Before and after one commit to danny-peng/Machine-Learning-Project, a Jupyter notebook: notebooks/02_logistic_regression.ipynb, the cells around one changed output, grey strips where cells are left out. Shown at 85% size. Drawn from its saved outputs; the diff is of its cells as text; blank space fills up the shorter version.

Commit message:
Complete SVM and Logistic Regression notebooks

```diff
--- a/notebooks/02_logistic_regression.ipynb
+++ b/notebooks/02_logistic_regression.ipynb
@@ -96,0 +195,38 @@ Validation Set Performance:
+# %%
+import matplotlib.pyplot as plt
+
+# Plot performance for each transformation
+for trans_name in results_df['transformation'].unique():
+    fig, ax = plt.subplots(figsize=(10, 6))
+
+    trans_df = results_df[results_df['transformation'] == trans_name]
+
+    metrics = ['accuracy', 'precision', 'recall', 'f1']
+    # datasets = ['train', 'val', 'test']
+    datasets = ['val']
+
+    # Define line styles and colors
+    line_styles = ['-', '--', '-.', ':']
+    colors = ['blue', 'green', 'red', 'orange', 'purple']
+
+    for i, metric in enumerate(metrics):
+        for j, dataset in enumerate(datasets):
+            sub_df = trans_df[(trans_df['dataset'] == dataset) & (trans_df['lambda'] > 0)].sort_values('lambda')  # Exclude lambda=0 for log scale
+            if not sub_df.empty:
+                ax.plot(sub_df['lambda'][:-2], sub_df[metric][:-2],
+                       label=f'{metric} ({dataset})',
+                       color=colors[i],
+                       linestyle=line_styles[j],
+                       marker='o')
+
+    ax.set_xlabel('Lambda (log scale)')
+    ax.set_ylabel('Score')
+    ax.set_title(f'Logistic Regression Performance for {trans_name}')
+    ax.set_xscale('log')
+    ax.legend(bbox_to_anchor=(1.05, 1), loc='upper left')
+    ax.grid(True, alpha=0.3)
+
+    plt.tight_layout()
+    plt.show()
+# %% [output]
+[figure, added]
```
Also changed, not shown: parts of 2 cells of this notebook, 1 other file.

- Instructions for the task
Copy out every line of the data that includes the word "transformation".

- Exercise solution
+# Plot performance for each transformation
+for trans_name in results_df['transformation'].unique():
+    trans_df = results_df[results_df['transformation'] == trans_name]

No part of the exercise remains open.